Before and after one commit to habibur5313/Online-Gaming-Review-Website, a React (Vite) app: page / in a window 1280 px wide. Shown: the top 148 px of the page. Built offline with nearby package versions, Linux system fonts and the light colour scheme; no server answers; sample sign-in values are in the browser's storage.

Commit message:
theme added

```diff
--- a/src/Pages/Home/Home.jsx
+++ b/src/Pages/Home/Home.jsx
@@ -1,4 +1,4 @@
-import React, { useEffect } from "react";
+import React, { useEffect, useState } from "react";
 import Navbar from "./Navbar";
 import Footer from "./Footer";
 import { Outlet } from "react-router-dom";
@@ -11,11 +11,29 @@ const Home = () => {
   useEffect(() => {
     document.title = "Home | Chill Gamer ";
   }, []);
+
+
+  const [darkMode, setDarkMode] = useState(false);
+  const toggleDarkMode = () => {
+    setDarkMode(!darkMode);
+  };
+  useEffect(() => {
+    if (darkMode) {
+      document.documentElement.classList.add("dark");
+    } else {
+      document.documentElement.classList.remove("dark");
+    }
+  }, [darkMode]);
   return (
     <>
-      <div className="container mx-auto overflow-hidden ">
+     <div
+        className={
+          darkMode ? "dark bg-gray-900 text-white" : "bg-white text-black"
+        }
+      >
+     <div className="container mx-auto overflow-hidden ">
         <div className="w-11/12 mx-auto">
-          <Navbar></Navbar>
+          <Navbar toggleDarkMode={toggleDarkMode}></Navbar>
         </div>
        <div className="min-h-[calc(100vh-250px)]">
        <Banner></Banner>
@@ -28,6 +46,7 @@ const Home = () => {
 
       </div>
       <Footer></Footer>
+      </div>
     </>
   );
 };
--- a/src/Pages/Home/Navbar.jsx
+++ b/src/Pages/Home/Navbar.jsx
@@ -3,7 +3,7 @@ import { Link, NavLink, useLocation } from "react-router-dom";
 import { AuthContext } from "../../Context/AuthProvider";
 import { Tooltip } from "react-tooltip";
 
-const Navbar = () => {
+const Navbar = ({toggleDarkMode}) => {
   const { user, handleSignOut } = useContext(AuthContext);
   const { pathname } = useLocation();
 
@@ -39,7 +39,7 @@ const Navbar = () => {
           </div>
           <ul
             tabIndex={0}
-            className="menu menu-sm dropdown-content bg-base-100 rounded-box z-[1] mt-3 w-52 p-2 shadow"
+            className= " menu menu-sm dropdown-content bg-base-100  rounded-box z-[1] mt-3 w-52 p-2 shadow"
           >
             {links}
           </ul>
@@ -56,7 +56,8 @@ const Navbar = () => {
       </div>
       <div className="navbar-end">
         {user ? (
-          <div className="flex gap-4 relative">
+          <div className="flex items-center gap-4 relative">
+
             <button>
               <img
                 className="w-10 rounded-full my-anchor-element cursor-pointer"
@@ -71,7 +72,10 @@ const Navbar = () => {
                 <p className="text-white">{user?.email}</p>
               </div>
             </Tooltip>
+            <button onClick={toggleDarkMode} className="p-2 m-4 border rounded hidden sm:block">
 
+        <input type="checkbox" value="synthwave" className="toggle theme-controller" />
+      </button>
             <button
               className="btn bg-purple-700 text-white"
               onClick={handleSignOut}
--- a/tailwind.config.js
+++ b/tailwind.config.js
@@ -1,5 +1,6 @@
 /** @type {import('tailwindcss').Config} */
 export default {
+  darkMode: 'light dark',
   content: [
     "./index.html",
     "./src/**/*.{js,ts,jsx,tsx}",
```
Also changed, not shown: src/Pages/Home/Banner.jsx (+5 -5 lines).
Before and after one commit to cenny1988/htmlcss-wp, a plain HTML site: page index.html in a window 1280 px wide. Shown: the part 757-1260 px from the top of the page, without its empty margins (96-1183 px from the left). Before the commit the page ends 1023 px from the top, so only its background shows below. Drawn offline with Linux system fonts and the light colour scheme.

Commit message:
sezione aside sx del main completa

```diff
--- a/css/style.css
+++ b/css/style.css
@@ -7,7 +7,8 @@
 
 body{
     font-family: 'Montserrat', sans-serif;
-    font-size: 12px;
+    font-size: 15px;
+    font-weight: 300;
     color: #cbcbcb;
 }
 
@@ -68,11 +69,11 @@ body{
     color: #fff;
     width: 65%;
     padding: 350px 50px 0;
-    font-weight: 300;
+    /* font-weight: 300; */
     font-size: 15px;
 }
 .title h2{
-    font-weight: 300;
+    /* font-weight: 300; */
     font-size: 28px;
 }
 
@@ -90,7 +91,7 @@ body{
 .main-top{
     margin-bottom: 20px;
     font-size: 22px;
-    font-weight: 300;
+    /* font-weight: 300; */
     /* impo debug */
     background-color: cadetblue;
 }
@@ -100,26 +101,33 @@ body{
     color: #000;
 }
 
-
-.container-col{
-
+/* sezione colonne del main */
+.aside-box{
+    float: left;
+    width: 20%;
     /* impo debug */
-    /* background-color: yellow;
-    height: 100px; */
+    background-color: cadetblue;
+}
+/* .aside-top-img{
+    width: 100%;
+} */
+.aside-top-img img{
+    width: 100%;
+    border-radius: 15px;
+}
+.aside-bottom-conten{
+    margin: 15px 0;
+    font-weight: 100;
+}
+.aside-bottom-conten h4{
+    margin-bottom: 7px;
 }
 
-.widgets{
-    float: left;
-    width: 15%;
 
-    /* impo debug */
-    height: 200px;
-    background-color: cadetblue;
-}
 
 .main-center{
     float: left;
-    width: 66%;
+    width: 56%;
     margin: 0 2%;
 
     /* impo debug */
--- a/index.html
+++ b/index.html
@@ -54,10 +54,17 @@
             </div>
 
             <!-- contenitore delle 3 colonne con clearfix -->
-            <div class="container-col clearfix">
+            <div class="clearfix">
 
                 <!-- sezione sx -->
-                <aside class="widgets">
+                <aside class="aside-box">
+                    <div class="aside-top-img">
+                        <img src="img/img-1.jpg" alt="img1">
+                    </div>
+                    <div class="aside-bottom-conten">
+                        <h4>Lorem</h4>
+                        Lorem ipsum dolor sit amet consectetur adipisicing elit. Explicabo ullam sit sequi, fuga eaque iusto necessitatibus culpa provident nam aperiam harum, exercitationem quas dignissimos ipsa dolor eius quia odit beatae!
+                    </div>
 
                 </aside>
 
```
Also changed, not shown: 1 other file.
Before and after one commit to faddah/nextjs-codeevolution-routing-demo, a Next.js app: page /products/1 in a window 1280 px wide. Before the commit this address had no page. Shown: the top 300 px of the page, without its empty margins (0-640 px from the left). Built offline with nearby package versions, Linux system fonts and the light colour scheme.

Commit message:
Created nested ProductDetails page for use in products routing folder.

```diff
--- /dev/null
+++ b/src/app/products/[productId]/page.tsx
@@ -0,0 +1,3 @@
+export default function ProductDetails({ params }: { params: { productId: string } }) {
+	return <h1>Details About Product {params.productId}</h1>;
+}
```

What you need to do: All entries are to be copied exactly as they read.

Answer section:
Before and after one commit to habibur5313/Online-Gaming-Review-Website, a React (Vite) app: page / in a window 1280 px wide. Shown: the top 148 px of the page. Built offline with nearby package versions, Linux system fonts and the light colour scheme; no server answers; sample sign-in values are in the browser's storage.

Commit message:
theme added

```diff
--- a/src/Pages/Home/Home.jsx
+++ b/src/Pages/Home/Home.jsx
@@ -1,4 +1,4 @@
-import React, { useEffect } from "react";
+import React, { useEffect, useState } from "react";
 import Navbar from "./Navbar";
 import Footer from "./Footer";
 import { Outlet } from "react-router-dom";
@@ -11,11 +11,29 @@ const Home = () => {
   useEffect(() => {
     document.title = "Home | Chill Gamer ";
   }, []);
+
+
+  const [darkMode, setDarkMode] = useState(false);
+  const toggleDarkMode = () => {
+    setDarkMode(!darkMode);
+  };
+  useEffect(() => {
+    if (darkMode) {
+      document.documentElement.classList.add("dark");
+    } else {
+      document.documentElement.classList.remove("dark");
+    }
+  }, [darkMode]);
   return (
     <>
-      <div className="container mx-auto overflow-hidden ">
+     <div
+        className={
+          darkMode ? "dark bg-gray-900 text-white" : "bg-white text-black"
+        }
+      >
+     <div className="container mx-auto overflow-hidden ">
         <div className="w-11/12 mx-auto">
-          <Navbar></Navbar>
+          <Navbar toggleDarkMode={toggleDarkMode}></Navbar>
         </div>
        <div className="min-h-[calc(100vh-250px)]">
        <Banner></Banner>
@@ -28,6 +46,7 @@ const Home = () => {
 
       </div>
       <Footer></Footer>
+      </div>
     </>
   );
 };
--- a/src/Pages/Home/Navbar.jsx
+++ b/src/Pages/Home/Navbar.jsx
@@ -3,7 +3,7 @@ import { Link, NavLink, useLocation } from "react-router-dom";
 import { AuthContext } from "../../Context/AuthProvider";
 import { Tooltip } from "react-tooltip";
 
-const Navbar = () => {
+const Navbar = ({toggleDarkMode}) => {
   const { user, handleSignOut } = useContext(AuthContext);
   const { pathname } = useLocation();
 
@@ -39,7 +39,7 @@ const Navbar = () => {
           </div>
           <ul
             tabIndex={0}
-            className="menu menu-sm dropdown-content bg-base-100 rounded-box z-[1] mt-3 w-52 p-2 shadow"
+            className= " menu menu-sm dropdown-content bg-base-100  rounded-box z-[1] mt-3 w-52 p-2 shadow"
           >
             {links}
           </ul>
@@ -56,7 +56,8 @@ const Navbar = () => {
       </div>
       <div className="navbar-end">
         {user ? (
-          <div className="flex gap-4 relative">
+          <div className="flex items-center gap-4 relative">
+
             <button>
               <img
                 className="w-10 rounded-full my-anchor-element cursor-pointer"
@@ -71,7 +72,10 @@ const Navbar = () => {
                 <p className="text-white">{user?.email}</p>
               </div>
             </Tooltip>
+            <button onClick={toggleDarkMode} className="p-2 m-4 border rounded hidden sm:block">
 
+        <input type="checkbox" value="synthwave" className="toggle theme-controller" />
+      </button>
             <button
               className="btn bg-purple-700 text-white"
               onClick={handleSignOut}
--- a/tailwind.config.js
+++ b/tailwind.config.js
@@ -1,5 +1,6 @@
 /** @type {import('tailwindcss').Config} */
 export default {
+  darkMode: 'light dark',
   content: [
     "./index.html",
     "./src/**/*.{js,ts,jsx,tsx}",
```
Also changed, not shown: src/Pages/Home/Banner.jsx (+5 -5 lines).
Before and after one commit to cenny1988/htmlcss-wp, a plain HTML site: page index.html in a window 1280 px wide. Shown: the part 757-1260 px from the top of the page, without its empty margins (96-1183 px from the left). Before the commit the page ends 1023 px from the top, so only its background shows below. Drawn offline with Linux system fonts and the light colour scheme.

Commit message:
sezione aside sx del main completa

```diff
--- a/css/style.css
+++ b/css/style.css
@@ -7,7 +7,8 @@
 
 body{
     font-family: 'Montserrat', sans-serif;
-    font-size: 12px;
+    font-size: 15px;
+    font-weight: 300;
     color: #cbcbcb;
 }
 
@@ -68,11 +69,11 @@ body{
     color: #fff;
     width: 65%;
     padding: 350px 50px 0;
-    font-weight: 300;
+    /* font-weight: 300; */
     font-size: 15px;
 }
 .title h2{
-    font-weight: 300;
+    /* font-weight: 300; */
     font-size: 28px;
 }
 
@@ -90,7 +91,7 @@ body{
 .main-top{
     margin-bottom: 20px;
     font-size: 22px;
-    font-weight: 300;
+    /* font-weight: 300; */
     /* impo debug */
     background-color: cadetblue;
 }
@@ -100,26 +101,33 @@ body{
     color: #000;
 }
 
-
-.container-col{
-
+/* sezione colonne del main */
+.aside-box{
+    float: left;
+    width: 20%;
     /* impo debug */
-    /* background-color: yellow;
-    height: 100px; */
+    background-color: cadetblue;
+}
+/* .aside-top-img{
+    width: 100%;
+} */
+.aside-top-img img{
+    width: 100%;
+    border-radius: 15px;
+}
+.aside-bottom-conten{
+    margin: 15px 0;
+    font-weight: 100;
+}
+.aside-bottom-conten h4{
+    margin-bottom: 7px;
 }
 
-.widgets{
-    float: left;
-    width: 15%;
 
-    /* impo debug */
-    height: 200px;
-    background-color: cadetblue;
-}
 
 .main-center{
     float: left;
-    width: 66%;
+    width: 56%;
     margin: 0 2%;
 
     /* impo debug */
--- a/index.html
+++ b/index.html
@@ -54,10 +54,17 @@
             </div>
 
             <!-- contenitore delle 3 colonne con clearfix -->
-            <div class="container-col clearfix">
+            <div class="clearfix">
 
                 <!-- sezione sx -->
-                <aside class="widgets">
+                <aside class="aside-box">
+                    <div class="aside-top-img">
+                        <img src="img/img-1.jpg" alt="img1">
+                    </div>
+                    <div class="aside-bottom-conten">
+                        <h4>Lorem</h4>
+                        Lorem ipsum dolor sit amet consectetur adipisicing elit. Explicabo ullam sit sequi, fuga eaque iusto necessitatibus culpa provident nam aperiam harum, exercitationem quas dignissimos ipsa dolor eius quia odit beatae!
+                    </div>
 
                 </aside>
 
```
Also changed, not shown: 1 other file.
Before and after one commit to faddah/nextjs-codeevolution-routing-demo, a Next.js app: page /products/1 in a window 1280 px wide. Before the commit this address had no page. Shown: the top 300 px of the page, without its empty margins (0-640 px from the left). Built offline with nearby package versions, Linux system fonts and the light colour scheme.

Commit message:
Created nested ProductDetails page for use in products routing folder.

```diff
--- /dev/null
+++ b/src/app/products/[productId]/page.tsx
@@ -0,0 +1,3 @@
+export default function ProductDetails({ params }: { params: { productId: string } }) {
+	return <h1>Details About Product {params.productId}</h1>;
+}
```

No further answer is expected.